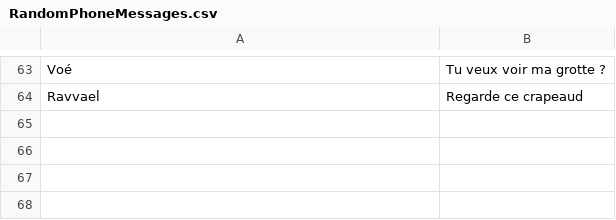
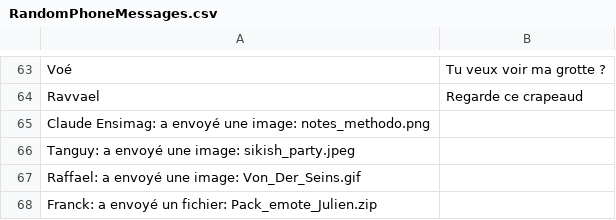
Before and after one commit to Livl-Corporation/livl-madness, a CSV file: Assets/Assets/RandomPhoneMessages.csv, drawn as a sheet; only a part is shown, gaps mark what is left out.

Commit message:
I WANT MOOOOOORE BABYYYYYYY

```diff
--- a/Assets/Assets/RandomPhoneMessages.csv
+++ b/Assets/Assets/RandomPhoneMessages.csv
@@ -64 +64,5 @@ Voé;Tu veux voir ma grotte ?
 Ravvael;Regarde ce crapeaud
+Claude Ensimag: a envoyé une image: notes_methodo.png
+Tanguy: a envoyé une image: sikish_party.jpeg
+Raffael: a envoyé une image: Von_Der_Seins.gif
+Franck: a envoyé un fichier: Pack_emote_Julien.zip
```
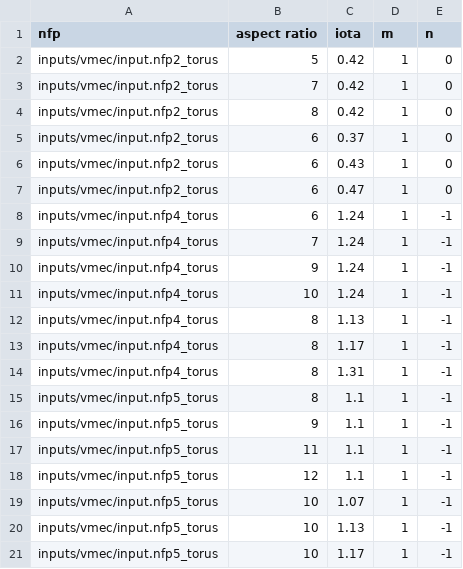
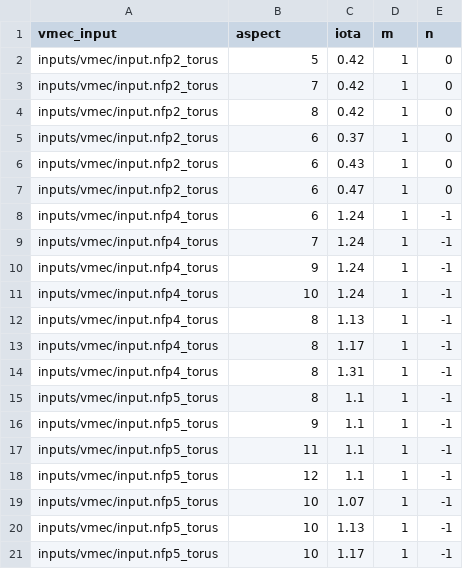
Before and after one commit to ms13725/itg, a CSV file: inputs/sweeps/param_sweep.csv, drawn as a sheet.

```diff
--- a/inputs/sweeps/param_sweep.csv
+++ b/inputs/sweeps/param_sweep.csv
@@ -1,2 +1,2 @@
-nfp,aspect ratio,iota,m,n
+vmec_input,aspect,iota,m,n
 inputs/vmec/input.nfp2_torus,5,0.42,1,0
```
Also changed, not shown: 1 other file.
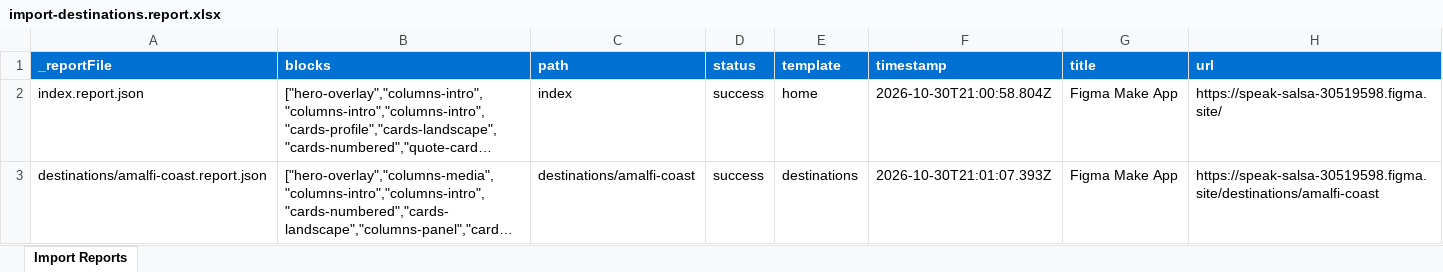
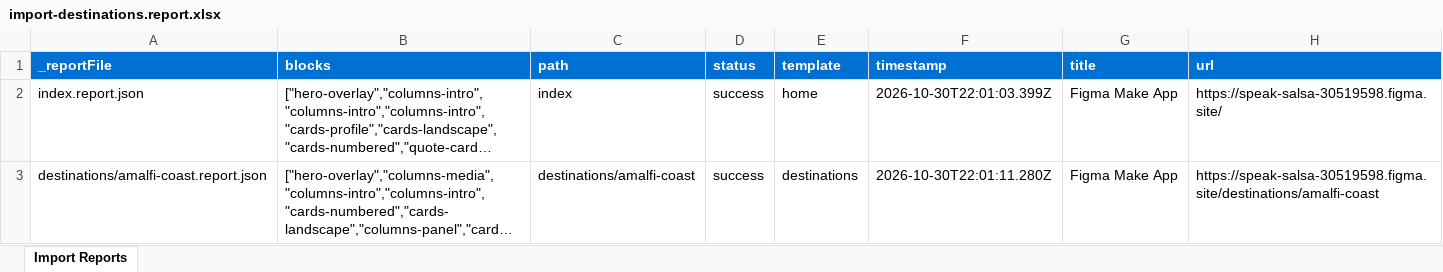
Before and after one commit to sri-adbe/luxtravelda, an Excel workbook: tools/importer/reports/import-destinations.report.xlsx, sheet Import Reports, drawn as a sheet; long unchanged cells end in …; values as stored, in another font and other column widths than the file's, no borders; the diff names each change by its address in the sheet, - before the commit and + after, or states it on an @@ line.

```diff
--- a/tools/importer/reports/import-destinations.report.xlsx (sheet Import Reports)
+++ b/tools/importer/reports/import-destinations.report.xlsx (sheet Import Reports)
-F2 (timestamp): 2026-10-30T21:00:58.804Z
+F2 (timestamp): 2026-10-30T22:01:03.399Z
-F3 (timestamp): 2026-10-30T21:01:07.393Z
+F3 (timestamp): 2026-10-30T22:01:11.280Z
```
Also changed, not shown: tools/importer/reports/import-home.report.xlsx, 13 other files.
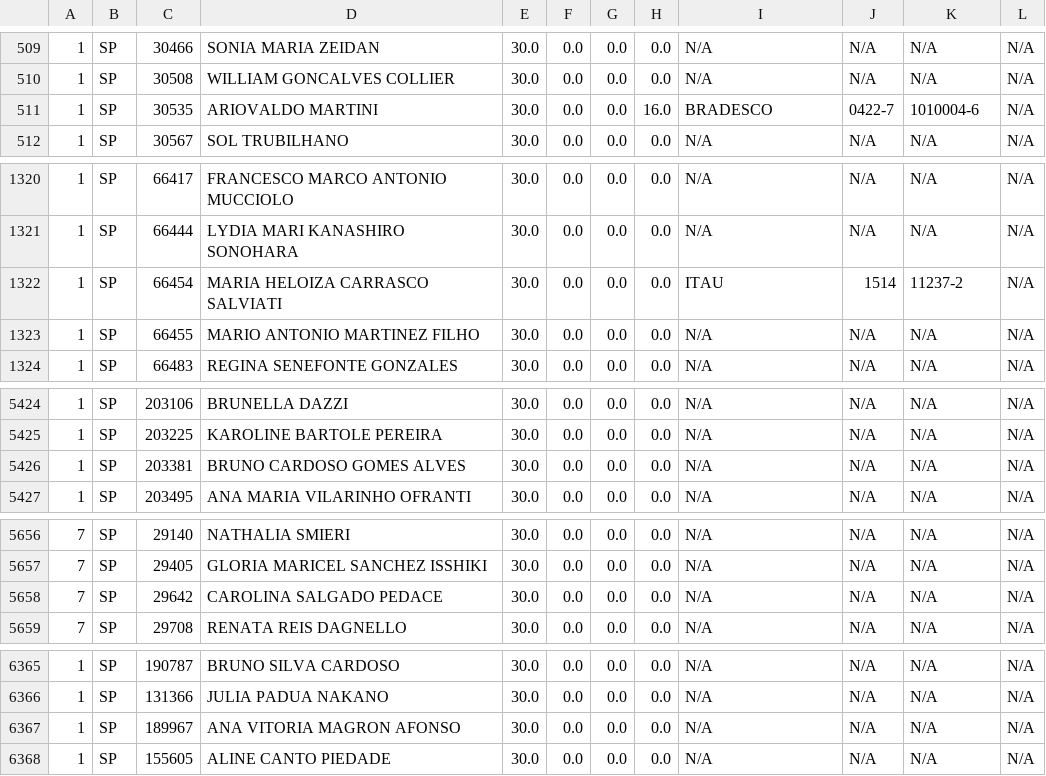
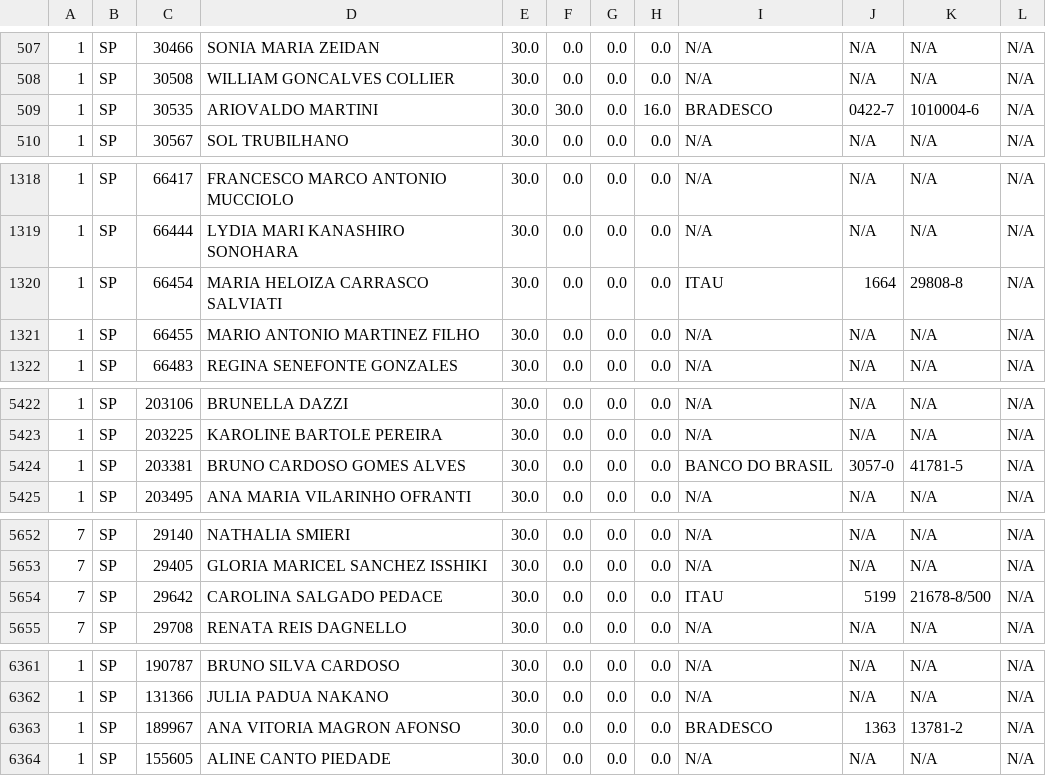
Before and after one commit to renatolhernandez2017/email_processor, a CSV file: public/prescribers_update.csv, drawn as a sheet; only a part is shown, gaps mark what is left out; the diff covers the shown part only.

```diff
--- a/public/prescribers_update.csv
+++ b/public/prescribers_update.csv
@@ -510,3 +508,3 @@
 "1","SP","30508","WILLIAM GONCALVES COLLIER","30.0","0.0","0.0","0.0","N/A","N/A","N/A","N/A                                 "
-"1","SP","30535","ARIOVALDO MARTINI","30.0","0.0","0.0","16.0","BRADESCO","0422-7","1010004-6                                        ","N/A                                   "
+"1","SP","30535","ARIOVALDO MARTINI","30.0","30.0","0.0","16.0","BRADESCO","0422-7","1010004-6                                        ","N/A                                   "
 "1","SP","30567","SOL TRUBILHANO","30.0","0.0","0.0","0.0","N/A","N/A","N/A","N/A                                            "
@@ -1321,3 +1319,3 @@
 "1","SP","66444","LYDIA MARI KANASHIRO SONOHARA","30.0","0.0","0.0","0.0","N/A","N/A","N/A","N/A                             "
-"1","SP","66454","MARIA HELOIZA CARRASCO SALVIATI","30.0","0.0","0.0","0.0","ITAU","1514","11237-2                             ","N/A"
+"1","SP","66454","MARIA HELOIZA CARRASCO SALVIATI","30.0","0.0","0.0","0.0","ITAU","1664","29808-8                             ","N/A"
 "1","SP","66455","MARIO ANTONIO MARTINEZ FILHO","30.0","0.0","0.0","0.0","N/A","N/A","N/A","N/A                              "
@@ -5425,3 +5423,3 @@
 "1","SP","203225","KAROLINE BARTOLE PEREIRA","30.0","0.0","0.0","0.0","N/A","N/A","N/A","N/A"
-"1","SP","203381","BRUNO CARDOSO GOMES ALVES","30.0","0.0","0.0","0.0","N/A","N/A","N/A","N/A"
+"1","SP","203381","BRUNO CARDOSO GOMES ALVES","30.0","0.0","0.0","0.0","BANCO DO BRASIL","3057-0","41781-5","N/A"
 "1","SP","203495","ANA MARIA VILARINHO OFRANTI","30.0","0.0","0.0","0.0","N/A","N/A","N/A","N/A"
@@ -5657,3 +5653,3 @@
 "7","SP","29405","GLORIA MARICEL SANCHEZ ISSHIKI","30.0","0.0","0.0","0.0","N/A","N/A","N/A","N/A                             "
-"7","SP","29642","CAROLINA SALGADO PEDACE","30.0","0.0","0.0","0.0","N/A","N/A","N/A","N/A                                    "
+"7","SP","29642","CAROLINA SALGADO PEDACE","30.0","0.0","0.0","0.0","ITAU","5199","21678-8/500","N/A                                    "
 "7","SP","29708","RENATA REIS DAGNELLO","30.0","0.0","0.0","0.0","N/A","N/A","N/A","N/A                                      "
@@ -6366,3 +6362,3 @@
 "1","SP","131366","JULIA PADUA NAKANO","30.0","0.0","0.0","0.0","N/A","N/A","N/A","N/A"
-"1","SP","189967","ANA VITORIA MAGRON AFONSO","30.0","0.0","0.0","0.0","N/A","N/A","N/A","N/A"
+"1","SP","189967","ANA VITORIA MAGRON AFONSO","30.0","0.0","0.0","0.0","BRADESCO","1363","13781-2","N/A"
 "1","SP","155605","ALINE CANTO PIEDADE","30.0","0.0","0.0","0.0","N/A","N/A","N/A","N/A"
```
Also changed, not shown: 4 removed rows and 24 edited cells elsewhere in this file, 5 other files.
-- -- --
#### What this task involves
Search the listing for the word "import", and copy every line in which it is found.

#### Response to the task
Before and after one commit to sri-adbe/luxtravelda, an Excel workbook: tools/importer/reports/import-destinations.report.xlsx, sheet Import Reports, drawn as a sheet; long unchanged cells end in …; values as stored, in another font and other column widths than the file's, no borders; the diff names each change by its address in the sheet, - before the commit and + after, or states it on an @@ line.
--- a/tools/importer/reports/import-destinations.report.xlsx (sheet Import Reports)
+++ b/tools/importer/reports/import-destinations.report.xlsx (sheet Import Reports)
Also changed, not shown: tools/importer/reports/import-home.report.xlsx, 13 other files.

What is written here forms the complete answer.